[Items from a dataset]

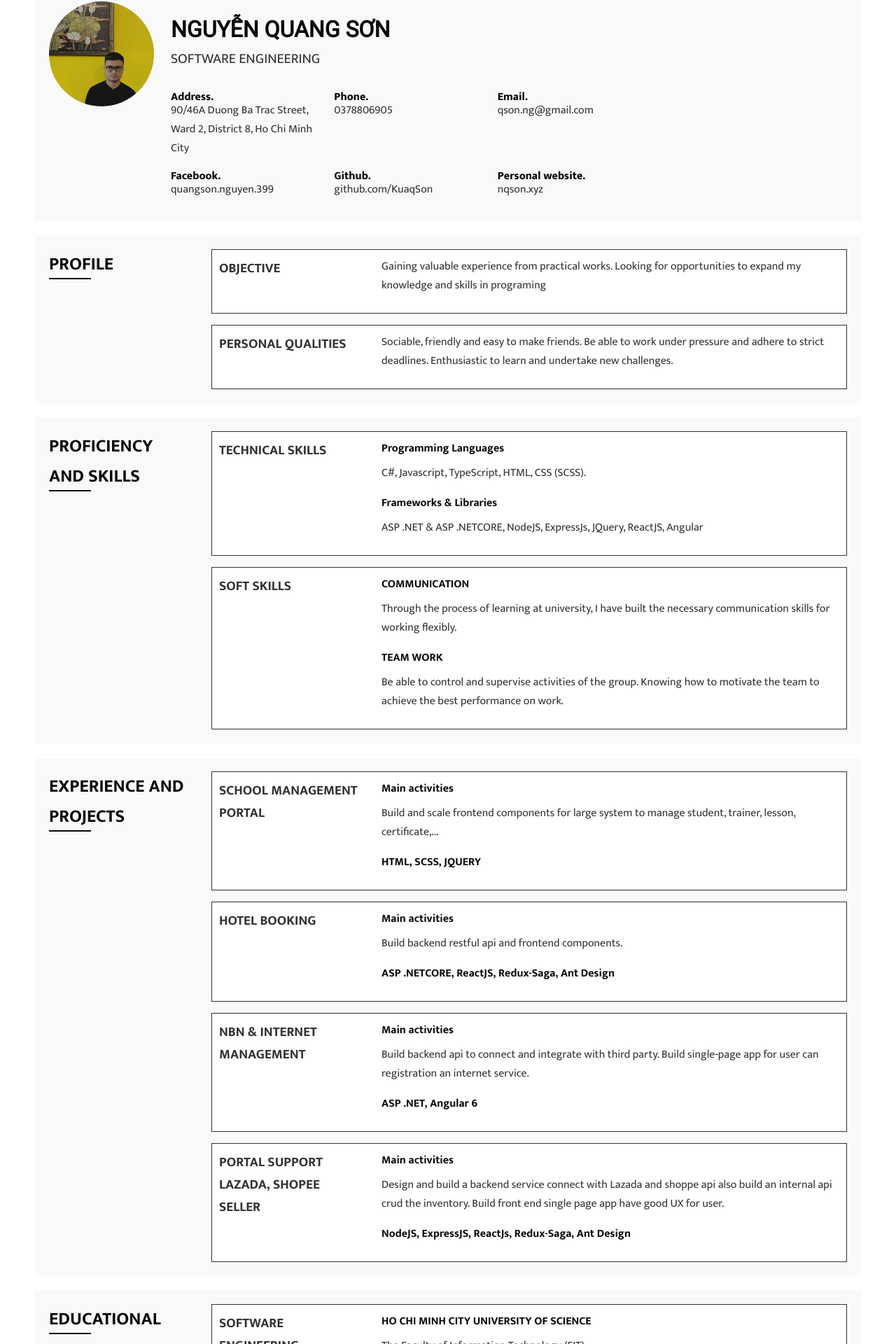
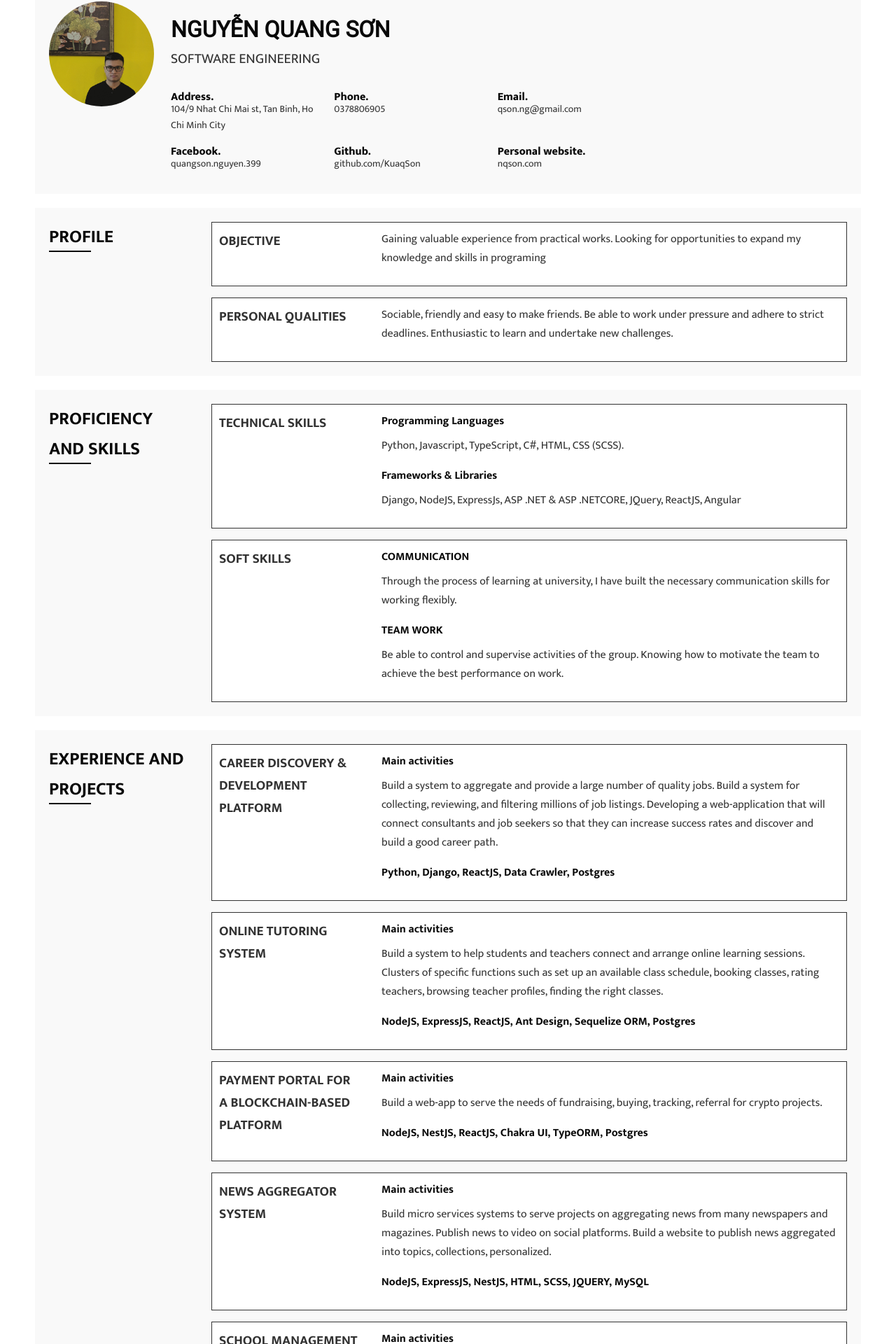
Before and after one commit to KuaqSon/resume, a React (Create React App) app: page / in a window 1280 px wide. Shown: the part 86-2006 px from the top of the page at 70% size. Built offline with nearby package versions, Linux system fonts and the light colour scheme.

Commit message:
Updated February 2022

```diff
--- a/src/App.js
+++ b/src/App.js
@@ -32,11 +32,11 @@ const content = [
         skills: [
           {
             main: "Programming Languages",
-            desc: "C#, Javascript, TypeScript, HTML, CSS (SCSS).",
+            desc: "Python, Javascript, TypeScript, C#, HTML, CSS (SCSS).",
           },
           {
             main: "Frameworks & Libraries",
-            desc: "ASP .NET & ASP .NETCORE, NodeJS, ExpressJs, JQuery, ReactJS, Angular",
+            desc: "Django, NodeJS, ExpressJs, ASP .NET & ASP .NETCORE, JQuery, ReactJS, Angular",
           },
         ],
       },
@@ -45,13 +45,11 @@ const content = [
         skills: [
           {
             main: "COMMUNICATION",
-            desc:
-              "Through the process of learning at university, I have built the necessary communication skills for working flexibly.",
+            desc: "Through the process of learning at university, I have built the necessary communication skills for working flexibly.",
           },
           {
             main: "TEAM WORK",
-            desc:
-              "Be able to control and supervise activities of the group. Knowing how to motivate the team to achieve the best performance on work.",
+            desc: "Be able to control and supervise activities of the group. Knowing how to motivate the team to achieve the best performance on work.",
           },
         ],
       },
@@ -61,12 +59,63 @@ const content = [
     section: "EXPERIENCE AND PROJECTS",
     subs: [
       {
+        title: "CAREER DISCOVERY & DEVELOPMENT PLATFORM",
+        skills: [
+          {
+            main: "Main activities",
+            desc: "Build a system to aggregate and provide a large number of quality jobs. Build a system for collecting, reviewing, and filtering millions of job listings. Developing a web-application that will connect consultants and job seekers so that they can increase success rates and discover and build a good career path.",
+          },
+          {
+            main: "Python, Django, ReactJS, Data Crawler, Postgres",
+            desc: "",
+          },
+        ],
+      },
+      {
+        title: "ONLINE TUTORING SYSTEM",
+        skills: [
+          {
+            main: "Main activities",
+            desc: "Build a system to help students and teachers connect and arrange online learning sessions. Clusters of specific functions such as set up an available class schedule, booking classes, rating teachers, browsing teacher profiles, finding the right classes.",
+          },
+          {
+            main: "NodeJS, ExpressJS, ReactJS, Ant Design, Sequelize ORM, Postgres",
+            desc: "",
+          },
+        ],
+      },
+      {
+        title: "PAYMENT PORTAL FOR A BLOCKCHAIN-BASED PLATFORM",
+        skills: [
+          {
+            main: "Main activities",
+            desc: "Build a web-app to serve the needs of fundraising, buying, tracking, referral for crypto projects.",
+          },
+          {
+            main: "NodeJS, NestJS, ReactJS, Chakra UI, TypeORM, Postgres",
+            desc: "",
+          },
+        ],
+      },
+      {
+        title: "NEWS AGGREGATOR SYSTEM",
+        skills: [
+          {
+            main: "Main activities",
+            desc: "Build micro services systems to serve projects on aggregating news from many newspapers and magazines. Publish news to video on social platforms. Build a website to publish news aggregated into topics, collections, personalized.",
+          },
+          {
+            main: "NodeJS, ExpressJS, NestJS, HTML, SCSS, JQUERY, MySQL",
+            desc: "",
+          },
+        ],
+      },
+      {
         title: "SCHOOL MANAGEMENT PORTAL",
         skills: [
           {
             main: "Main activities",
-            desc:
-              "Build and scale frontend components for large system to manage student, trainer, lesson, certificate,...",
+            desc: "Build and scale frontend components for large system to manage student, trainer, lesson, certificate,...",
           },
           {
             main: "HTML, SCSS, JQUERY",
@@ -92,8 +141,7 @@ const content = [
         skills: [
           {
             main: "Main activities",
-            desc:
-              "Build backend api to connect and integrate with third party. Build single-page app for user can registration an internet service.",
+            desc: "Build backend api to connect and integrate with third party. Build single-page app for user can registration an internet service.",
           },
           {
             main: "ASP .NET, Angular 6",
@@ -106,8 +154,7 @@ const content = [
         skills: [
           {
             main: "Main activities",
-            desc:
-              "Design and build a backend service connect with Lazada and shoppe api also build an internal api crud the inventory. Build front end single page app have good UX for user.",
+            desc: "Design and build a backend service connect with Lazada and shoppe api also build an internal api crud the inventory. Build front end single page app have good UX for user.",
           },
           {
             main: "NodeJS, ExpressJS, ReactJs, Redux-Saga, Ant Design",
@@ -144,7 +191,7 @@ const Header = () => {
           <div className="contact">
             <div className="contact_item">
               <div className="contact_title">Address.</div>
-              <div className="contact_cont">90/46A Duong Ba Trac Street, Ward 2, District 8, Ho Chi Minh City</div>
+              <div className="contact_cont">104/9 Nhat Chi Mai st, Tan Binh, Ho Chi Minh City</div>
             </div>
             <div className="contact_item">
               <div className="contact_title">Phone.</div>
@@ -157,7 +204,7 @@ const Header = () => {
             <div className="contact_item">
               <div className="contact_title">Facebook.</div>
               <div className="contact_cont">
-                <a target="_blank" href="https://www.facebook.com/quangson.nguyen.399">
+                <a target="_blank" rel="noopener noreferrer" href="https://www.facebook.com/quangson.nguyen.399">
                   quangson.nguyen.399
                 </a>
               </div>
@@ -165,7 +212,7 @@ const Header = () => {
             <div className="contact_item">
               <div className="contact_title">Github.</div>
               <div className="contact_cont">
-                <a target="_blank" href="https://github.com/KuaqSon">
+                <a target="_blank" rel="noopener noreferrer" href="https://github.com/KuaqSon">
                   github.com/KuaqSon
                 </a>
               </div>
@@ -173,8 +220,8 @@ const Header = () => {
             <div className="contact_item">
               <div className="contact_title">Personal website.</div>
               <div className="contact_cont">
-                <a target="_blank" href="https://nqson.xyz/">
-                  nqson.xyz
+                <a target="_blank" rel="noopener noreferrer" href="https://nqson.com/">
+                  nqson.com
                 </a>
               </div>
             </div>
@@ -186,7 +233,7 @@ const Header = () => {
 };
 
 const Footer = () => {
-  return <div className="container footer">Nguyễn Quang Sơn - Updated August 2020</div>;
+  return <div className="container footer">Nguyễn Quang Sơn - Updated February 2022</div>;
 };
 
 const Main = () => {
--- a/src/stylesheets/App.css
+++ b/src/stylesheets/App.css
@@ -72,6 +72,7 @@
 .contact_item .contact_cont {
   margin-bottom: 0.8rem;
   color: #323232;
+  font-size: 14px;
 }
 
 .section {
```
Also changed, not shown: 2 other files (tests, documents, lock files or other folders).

* [PROBLEM TO WORK ON]: The word "best" appears in some lines above. Return every one of those lines.

* [WRITTEN REPLY]:
-              "Be able to control and supervise activities of the group. Knowing how to motivate the team to achieve the best performance on work.",
+            desc: "Be able to control and supervise activities of the group. Knowing how to motivate the team to achieve the best performance on work.",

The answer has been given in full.